"Unlike many American strategists, Europeans have not seen China's rise as a threat… surely we are generally correct in Europe to conclude that China, for all its lamentable human rights re-cord, would only be a threat if it were to fail." Robert Zoellick, US Deputy Secretary of State: "If it isn't clear why the United States should suggest a cooperative relationship with China, consider the alternatives. Picture the wide range of global challenges we face in the years ahead – terrorism and extremists exploiting Islam, the proliferation of weapons of mass destruction, poverty, disease – and ask whether it would be easier or harder to handle those problems if the United States and China were cooperating or at odds."
Chinese Finance Minister Jin Renqing:
"China needs to approach the currency exchange rate from the perspective of China's economic interests first and foremost …We will not listen to someone else's conductor when doing what we need to do."
Richard Parsons, Chief Executive of Time Warner Inc:
"[China is] a very tough market for a media and entertainment company …Because of some fundamental things, [such as] rule of law. It's hard to make long-term investments, long-term deals if you don't exactly know what the playing field is going to look like… [the Chinese] could fall asleep on the switch and the Indians will go right by them."
John W. Snow, US Treasury Secretary:
"Go to the hotels in Shanghai and you get hotel services as good as anywhere in the world.."They've imported their hotels. What we're saying is you can do the same thing in finance."
Morgan Stanley economist Andy Xie, writing on the bank's website:
"China is still trapped in a cheap money equilibrium in which businesses and individuals focus on making quick money rather than building up competitiveness. When the cheap money disappears and China falls on hard times, this will in our view create a new equilibrium in which businesses and individuals be-come willing to focus on long-term is-sues."
Zhou Xiaochuan, the governor of the People's Bank of China, in an interview with Caijing, a business magazine:
"In the next three years, if domestic demand can't be expanded, the Chinese economy would increasingly rely on exports to maintain its growth momentum, which would incur greater pressure over issues like trade, the exchange rate and intellectual property rights."
Australian Foreign Minister Alexander Downer on ABC radio:
"If China wanted to negotiate with Australia a nuclear safeguards agreement and that was satisfactorily negotiated, we would be able to export uranium to China."
EU research commissioner Janez Potocnik, to the EU Observer:
"If we think that the competition from emerging economies such as China and India is simply about low wages and manufacturing, then we are kidding ourselves."
Chinese Foreign Ministry spokesman Kong Quan:
"China hopes Iran, the EU and other relevant sides to maintain patience, show fiexibility and take concrete and practical steps to break the stalemate and promptly resume dialogue, consultation and negotiations."
Taiwan vice premier Wu Rong-i:
"China is not a free country, but we've already enjoyed an open society.
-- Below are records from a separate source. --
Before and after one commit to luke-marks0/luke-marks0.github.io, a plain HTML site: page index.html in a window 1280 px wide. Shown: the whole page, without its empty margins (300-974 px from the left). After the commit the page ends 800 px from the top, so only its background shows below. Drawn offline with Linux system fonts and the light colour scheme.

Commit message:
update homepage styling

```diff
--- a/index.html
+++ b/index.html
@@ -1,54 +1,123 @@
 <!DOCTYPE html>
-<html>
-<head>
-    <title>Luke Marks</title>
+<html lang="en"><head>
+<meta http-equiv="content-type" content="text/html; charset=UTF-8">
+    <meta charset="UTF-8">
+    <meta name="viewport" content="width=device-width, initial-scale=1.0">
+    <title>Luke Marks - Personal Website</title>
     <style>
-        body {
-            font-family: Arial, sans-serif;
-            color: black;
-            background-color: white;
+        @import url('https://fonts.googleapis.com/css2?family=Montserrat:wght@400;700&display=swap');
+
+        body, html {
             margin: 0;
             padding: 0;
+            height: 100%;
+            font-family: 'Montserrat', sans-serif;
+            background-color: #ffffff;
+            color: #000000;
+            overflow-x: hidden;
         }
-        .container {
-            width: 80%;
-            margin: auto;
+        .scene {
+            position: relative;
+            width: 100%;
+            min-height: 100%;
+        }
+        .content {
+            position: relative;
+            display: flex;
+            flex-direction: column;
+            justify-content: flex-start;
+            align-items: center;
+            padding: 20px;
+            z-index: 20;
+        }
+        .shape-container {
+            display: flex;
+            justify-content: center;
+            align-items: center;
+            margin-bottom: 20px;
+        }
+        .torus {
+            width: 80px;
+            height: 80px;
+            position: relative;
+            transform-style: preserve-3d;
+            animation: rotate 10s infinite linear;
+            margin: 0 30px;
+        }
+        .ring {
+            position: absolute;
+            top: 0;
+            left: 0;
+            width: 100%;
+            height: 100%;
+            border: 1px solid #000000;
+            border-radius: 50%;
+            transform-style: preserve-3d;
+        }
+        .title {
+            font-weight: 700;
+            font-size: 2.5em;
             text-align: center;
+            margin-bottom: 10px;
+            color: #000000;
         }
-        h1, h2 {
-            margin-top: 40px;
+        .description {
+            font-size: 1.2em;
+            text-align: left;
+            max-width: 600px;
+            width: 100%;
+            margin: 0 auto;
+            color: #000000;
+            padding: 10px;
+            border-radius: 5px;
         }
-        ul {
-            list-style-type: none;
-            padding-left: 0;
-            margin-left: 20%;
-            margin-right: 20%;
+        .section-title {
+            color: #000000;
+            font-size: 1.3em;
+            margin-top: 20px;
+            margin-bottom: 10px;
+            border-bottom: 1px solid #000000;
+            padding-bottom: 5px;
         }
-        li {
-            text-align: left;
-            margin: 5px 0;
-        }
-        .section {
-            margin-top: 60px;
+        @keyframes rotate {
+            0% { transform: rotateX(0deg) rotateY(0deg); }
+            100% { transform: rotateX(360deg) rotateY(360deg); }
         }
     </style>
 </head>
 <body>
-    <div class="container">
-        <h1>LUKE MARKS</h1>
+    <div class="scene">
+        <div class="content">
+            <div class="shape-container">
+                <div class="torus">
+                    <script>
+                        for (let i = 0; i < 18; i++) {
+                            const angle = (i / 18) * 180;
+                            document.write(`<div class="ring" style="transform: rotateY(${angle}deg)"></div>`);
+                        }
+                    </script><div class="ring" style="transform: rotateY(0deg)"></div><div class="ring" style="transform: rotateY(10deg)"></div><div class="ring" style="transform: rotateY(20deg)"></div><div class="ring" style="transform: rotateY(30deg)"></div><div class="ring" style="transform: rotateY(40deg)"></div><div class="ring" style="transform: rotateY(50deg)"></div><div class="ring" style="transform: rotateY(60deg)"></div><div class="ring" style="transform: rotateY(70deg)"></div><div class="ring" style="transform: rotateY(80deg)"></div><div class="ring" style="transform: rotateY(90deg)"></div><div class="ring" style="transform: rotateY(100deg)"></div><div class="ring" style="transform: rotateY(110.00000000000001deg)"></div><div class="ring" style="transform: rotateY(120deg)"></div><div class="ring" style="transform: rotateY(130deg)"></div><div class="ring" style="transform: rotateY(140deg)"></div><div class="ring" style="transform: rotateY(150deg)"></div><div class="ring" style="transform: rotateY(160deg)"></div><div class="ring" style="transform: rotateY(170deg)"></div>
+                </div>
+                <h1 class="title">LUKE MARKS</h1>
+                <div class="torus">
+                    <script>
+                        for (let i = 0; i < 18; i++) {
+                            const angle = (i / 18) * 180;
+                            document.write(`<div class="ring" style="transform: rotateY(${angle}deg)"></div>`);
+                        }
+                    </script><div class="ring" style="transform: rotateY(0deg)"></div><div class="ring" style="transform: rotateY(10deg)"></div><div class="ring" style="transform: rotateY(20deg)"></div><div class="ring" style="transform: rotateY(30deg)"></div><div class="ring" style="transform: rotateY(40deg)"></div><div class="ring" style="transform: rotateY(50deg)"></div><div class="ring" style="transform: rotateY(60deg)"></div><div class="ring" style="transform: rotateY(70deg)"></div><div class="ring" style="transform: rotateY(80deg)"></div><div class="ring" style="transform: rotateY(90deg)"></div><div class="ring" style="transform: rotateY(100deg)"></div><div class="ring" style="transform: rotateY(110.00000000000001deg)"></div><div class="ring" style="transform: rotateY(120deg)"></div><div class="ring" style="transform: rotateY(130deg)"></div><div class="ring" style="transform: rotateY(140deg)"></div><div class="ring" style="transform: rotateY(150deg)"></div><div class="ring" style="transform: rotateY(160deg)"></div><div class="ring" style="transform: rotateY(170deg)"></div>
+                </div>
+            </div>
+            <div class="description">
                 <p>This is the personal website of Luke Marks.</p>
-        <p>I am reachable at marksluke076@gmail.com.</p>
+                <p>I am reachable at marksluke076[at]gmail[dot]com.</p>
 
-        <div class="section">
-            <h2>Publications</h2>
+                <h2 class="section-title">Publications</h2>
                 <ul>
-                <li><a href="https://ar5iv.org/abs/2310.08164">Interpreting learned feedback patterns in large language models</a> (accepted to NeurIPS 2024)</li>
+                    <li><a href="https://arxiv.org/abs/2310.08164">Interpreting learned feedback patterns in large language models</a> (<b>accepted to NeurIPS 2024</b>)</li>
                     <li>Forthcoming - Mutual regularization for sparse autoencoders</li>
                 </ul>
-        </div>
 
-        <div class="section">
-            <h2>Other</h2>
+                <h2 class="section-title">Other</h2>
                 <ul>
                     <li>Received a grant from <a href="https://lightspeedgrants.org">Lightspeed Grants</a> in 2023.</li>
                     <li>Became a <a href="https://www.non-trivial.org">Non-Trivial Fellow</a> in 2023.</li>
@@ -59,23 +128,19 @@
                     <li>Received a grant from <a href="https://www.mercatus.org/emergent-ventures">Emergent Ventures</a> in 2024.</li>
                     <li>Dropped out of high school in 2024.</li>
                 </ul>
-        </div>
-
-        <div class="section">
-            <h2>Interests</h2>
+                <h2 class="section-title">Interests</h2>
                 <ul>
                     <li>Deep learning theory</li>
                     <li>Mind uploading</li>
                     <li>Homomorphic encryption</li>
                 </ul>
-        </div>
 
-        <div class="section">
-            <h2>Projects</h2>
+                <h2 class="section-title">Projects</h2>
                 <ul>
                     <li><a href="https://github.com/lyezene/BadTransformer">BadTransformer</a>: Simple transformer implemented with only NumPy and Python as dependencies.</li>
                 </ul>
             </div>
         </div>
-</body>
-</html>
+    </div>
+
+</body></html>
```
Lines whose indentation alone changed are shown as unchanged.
Our per capita income is much higher. Going to there as tourists is OK, but very few want to be part of China."